  • By the end of 2013, the Internet will be carrying the equivalent of 10 billion DVDs each month.
  • All forms of video (TV, video on demand, Internet, and P2P) will account for over 91 percent of global consumer traffic by 2013.
  • Peer-to-peer (P2P) traffic is still growing in volume, but declining as a percentage of overall IP traffic.
  • Mobile data traffic will roughly double each year from 2008 to 2013, increasing 66 times between 2008 and 2013. Almost 64 percent of the world’s mobile data traffic will be video in 2013.
  • By 2013, active digital multitasking, such as listening to online music while working online or web browsing/instant messaging while talking on the phone, will add six “network hours” to each day.
  • By 2013, passive networking, such as DVR recording while watching other network programming, online storage backups conducted in the background of user experiences, or ambient video from such devices as a security or nanny-cam, will add another six “network hours” to each day. Today, there are 36 hours in a “network day.” There will be approximately 48 hours in a network day by 2013.
  • Cisco believes that by 2013 Internet TV will be over 4 percent of consumer Internet traffic.

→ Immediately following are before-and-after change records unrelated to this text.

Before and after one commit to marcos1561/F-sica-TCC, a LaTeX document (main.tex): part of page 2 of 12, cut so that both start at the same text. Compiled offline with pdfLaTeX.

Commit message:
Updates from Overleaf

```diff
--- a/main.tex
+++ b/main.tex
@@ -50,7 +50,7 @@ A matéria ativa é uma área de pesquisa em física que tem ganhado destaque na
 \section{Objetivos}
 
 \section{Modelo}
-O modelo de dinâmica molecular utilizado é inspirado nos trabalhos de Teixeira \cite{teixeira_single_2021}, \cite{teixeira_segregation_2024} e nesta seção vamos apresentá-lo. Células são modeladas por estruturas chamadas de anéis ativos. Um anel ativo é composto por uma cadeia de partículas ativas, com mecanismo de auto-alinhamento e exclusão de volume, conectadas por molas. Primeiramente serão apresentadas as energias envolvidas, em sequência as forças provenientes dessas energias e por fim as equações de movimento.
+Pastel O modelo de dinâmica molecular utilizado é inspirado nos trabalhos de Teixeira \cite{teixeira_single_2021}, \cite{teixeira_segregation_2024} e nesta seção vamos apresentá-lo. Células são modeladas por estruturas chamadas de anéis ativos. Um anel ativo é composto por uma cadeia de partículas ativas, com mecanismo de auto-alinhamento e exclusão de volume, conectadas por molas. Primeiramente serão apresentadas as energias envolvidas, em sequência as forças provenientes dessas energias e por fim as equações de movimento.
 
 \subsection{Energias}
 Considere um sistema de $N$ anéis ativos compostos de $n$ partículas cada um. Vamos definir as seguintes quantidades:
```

Rest of the report can be downloaded from this link @ Cisco Website. Highlights of the report can be viewed on YouTube at this link.

I had shared similar thoughts & some figures earlier in an interview with ZDNetAsia. Now, it will be interesting to see how the key stake holders play their part in making this demand a reality. Who is going to be the first one to make the investments to develop the infrastructure? Will the content/ application guys rely carriers to build them or their will be much more hand-holding in the near future to capture this huge opportunity?